UK's new PETRAS 2 centre promises new era for IoT

2 min read

A new UK IoT centre of excellence known as PETRAS 2 has officially launched, promising a ‘step-change’ in benefits for society through research into edge computing and cybersecurity.


Led by UCL, the centre will expand on the original PETRAS (Privacy, Ethics, Trust, Reliability, Acceptability and Security) hub, which saw a consortium of 11 universities and dozens of industry partners come together in 2016 for IoT research. PETRAS 2 will now specifically focus on the opportunities and challenges from computing becoming more decentralised.
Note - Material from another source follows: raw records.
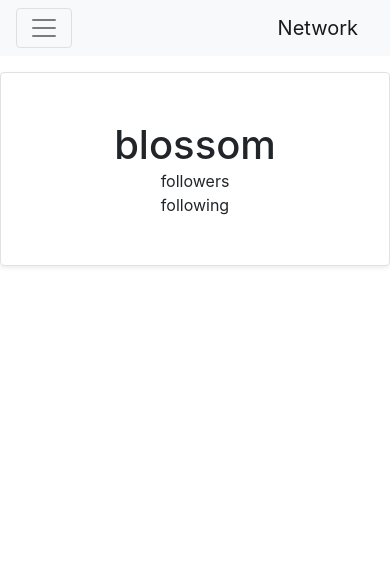
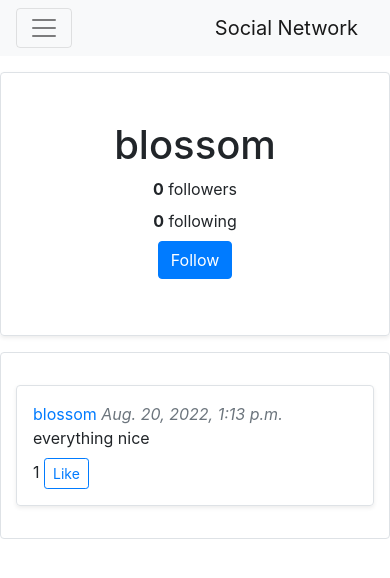
Before and after one commit to keyxcode/network, a Django app: page /profile/4 in a window 390 px wide. Shown: the top 578 px of the page. Run offline with Django 3.2, Linux system fonts and the light colour scheme; data comes from the database, SQL or seed files in the repository; both versions use the stored data as it was after the commit; some libraries are stand-ins or nearby versions.

Commit message:
update profile page

```diff
--- a/network/models.py
+++ b/network/models.py
@@ -2,8 +2,9 @@ from django.contrib.auth.models import AbstractUser
 from django.db import models
 
 
-class User(AbstractUser):
-    pass
+class User(AbstractUser, models.Model):
+    followers = models.ManyToManyField("User", related_name="follow")
+    follows = models.ManyToManyField("User", related_name="followed_by")
 
 
 class Post(models.Model):
--- a/network/templates/network/index.html
+++ b/network/templates/network/index.html
@@ -6,7 +6,7 @@
     <form action="{% url 'create_post' %}" class="border shadow-sm rounded row my-3" method="post">
         {% csrf_token %}
             <div class="col-md-10">
-                <textarea autofocus class="form-control my-3" name="content" placeholder="What's on your mind?" rows="1"></textarea>
+                <textarea class="form-control my-3" name="content" placeholder="What's on your mind?" rows="1"></textarea>
             </div>
             <div class="col-md-2">
                 <input class="btn btn-primary my-3 w-100" type="submit" value="Share">
@@ -23,7 +23,7 @@
                             <div class="col">
                                 <!-- Line 1: Poster - Timestamp -->
                                 <div>
-                                    <a href="#">{{ post.poster }}</a>
+                                    <a href="{% url 'profile' post.poster.id %}">{{ post.poster }}</a>
                                     <span class="text-muted font-italic">{{ post.timestamp }}</span>
                                 </div>
                                 <!-- Line 2: Post Content/ Edit Form -->
--- a/network/templates/network/layout.html
+++ b/network/templates/network/layout.html
@@ -17,7 +17,7 @@
             <button class="navbar-toggler" type="button" data-toggle="collapse" data-target="#navbarTogglerDemo03" aria-controls="navbarTogglerDemo03" aria-expanded="false" aria-label="Toggle navigation">
               <span class="navbar-toggler-icon"></span>
             </button>
-            <a class="navbar-brand" href="#">Network</a>
+            <a class="navbar-brand" href="{% url 'index' %}">Social Network</a>
 
             <div class="collapse navbar-collapse" id="navbarTogglerDemo03">
                 <!-- Left Area -->
--- a/network/templates/network/profile.html
+++ b/network/templates/network/profile.html
@@ -2,19 +2,76 @@
 {% load static %}
 
 {% block body %}
+    <!-- Profile details -->
     <div class="row border rounded shadow-sm my-3">
         <div class="col p-5 text-center">
             <span class="h1">{{ user.username }}</span>
-            <div class="row">
+            <div class="row my-2">
                 <div class="col">
-                    followers
+                    <span class="font-weight-bold">{{ user.followers.all.count }}</span> followers
                 </div>
             </div>
-            <div class="row">
+            <div class="row my-2">
                 <div class="col">
-                    following
+                    <span class="font-weight-bold">{{ user.follows.all.count }}</span> following
                 </div>
             </div>
+            {% if request.user != user %}
+                <div class="row my-2">
+                    <div class="col">
+                        <button class="btn btn-primary">Follow</button>
+                    </div>
+                </div>
+            {% endif %}
+        </div>
+    </div>
+    <!-- News Feed -->
+    <div class="border rounded row mb-3 py-3">
+        <div class="col">
+            {% if posts %}
+                {% for post in posts %}
+                    <!-- Post box -->
+                    <div class="border rounded shadow-sm p-3 my-3">
+                        <div class="row">
+                            <div class="col">
+                                <!-- Line 1: Poster - Timestamp -->
+                                <div>
+                                    <a href="{% url 'profile' post.poster.id %}">{{ post.poster }}</a>
+                                    <span class="text-muted font-italic">{{ post.timestamp }}</span>
+                                </div>
+                                <!-- Line 2: Post Content/ Edit Form -->
+                                <div class="mb-2">
+                                    <span id="post-{{ post.id }}">{{ post.content }}</span>
+                                    {% if request.user == post.poster %}
+                                        <form class="row d-none" id="form-{{ post.id }}">
+                                            <div class="col-md-10">
+                                                <textarea class="form-control mb-2" id="edited-{{ post.id }}" rows="1">{{ post.content }}</textarea>
+                                            </div>
+                                            <div class="col-md-2">
+                                                <button class="btn btn-primary w-100" type="submit">Save</button>
+                                            </div>
+                                        </form>
+                                    {% endif %}
+                                </div>
+                                <!-- Line 3: Like & Edit-->
+                                <div>
+                                    <span id="like-count-{{ post.id }}">{{ post.likers.all.count }}</span>
+                                    {% if request.user in post.likers.all %}
+                                        <button class="btn btn-primary btn-sm like-button" data-post="{{ post.id }}">Unlike</button>
+                                    {% else %}
+                                        <button class="btn btn-outline-primary btn-sm like-button" data-post="{{ post.id }}">Like</button>
+                                    {% endif %}
+                                    {% if request.user == post.poster %}
+                                        <button class="btn btn-outline-primary btn-sm edit-button" data-post="{{ post.id }}">Edit</button>
+                                    {% endif %}
+                                </div>
+                            </div>
+                        </div>
+                    </div>
+                {% endfor %}
+            {% else %}
+                It's empty here!
+            {% endif %}
         </div>
     </div>
 {% endblock %}
--- a/network/views.py
+++ b/network/views.py
@@ -122,7 +122,9 @@ def post(request, post_id):
 
 def profile(request, user_id):
     user = User.objects.get(pk=user_id)
+    posts = Post.objects.filter(poster=user).order_by('-timestamp')
 
     return render(request, "network/profile.html", {
-        "user": user
+        "user": user,
+        "posts": posts
     })
```
Also changed, not shown: db.sqlite3, network/migrations/0007_user_followers_user_follows.py (added).
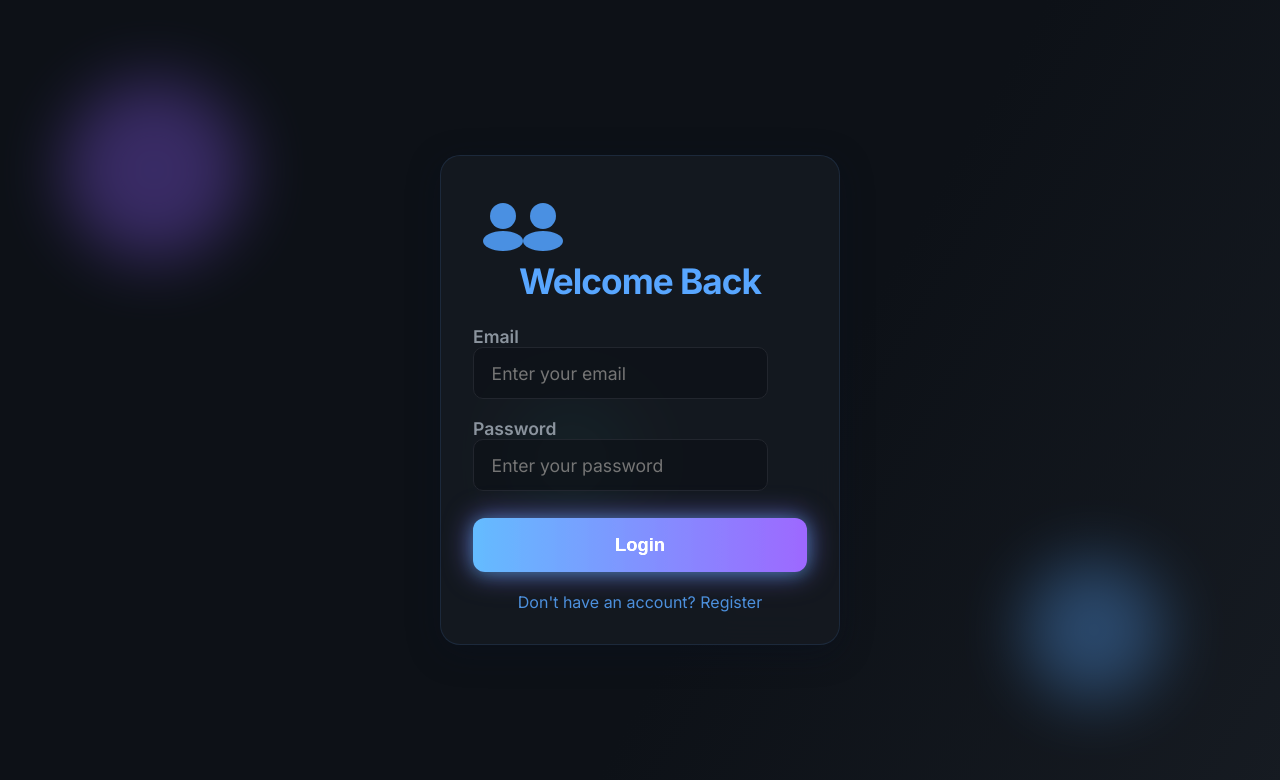
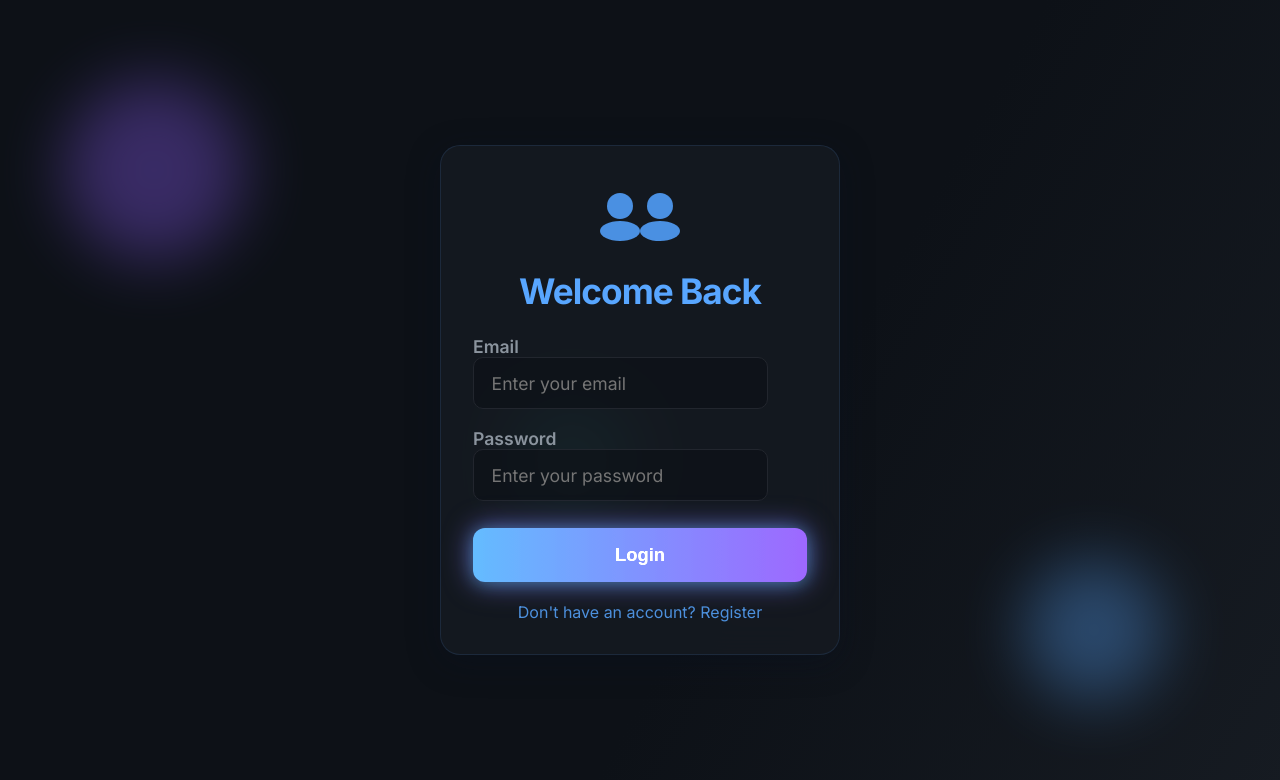
Before and after one commit to JOELNATHAN544/auth_api, a React (Create React App) app in the folder front-end/: page /login in a window 1280 px wide. Shown: the top 780 px of the page. Built offline with nearby package versions, Linux system fonts and the light colour scheme; no server answers.

Commit message:
style: update layout of icon in Login page header for improved alignment and visual consistency

```diff
--- a/front-end/src/pages/Login.tsx
+++ b/front-end/src/pages/Login.tsx
@@ -170,7 +170,7 @@
       <Particle top="70%" left="80%" size="140px" color="#58A6FF" />
       <Particle top="50%" left="40%" size="120px" color="#2DD4BF" />
       <GlassCard>
-        <div className="icon-above-heading">
+        <div style={{ display: 'flex', flexDirection: 'column', alignItems: 'center', marginBottom: '1.5rem' }}>
           <svg width="100" height="60" viewBox="0 0 100 60" fill="none" xmlns="http://www.w3.org/2000/svg">
             <circle cx="30" cy="20" r="13" fill="#4A90E2"/>
             <circle cx="70" cy="20" r="13" fill="#4A90E2"/>
```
Artificial intelligence will soon be operating in potentially billions of IoT devices on the ‘edge’ of the internet, no longer confined to data centres or powerful desktop computers. While this edge computing represents a paradigm shift that could bring huge benefits, it will also be something of a step into the unknown. Making this vast interconnected web of computing secure will be a difficult task, but could help transform how society functions on many levels.

“The Centre’s ultimate aim is, by creating a trustworthy and secure infrastructure for the Internet of Things, to deliver a step change in socio-economic benefit for the UK with visible improvements for citizen wellbeing and quality of life,” said PETRAS director Professor Jeremy Watson, from UCL’s Department of Science, Technology, Engineering and Public Policy (STEaPP).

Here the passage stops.